(Given records begins)

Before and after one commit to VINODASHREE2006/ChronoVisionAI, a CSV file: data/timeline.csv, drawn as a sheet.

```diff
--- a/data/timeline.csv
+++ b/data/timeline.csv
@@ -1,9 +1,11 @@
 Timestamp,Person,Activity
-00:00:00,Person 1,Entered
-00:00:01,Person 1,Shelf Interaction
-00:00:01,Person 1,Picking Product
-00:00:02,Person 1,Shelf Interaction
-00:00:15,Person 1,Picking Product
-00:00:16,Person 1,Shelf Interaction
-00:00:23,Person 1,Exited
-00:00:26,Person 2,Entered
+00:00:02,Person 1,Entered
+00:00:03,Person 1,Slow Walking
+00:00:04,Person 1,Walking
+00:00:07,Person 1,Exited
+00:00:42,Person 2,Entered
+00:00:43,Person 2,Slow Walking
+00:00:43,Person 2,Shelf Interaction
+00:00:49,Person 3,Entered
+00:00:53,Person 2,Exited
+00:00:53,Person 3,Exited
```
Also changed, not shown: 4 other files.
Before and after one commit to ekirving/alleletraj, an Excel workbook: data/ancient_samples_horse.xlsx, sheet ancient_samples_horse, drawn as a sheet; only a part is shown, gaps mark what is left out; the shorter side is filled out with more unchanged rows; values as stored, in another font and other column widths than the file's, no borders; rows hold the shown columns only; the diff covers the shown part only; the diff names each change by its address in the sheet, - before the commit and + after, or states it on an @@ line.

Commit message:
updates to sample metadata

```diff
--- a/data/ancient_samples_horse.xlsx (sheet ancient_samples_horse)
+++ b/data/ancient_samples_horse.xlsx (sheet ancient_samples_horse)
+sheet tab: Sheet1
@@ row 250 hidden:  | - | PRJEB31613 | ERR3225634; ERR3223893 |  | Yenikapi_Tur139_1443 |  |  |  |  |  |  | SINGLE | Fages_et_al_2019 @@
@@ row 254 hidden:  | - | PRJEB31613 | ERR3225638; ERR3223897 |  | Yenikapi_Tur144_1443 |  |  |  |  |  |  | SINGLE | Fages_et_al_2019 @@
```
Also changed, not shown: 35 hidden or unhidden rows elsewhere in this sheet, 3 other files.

(Given records ends)

◆ Description of the task ◆
From the records above, pull every line that carries the word "timeline".

◆ Answer to this task ◆
Before and after one commit to VINODASHREE2006/ChronoVisionAI, a CSV file: data/timeline.csv, drawn as a sheet.
--- a/data/timeline.csv
+++ b/data/timeline.csv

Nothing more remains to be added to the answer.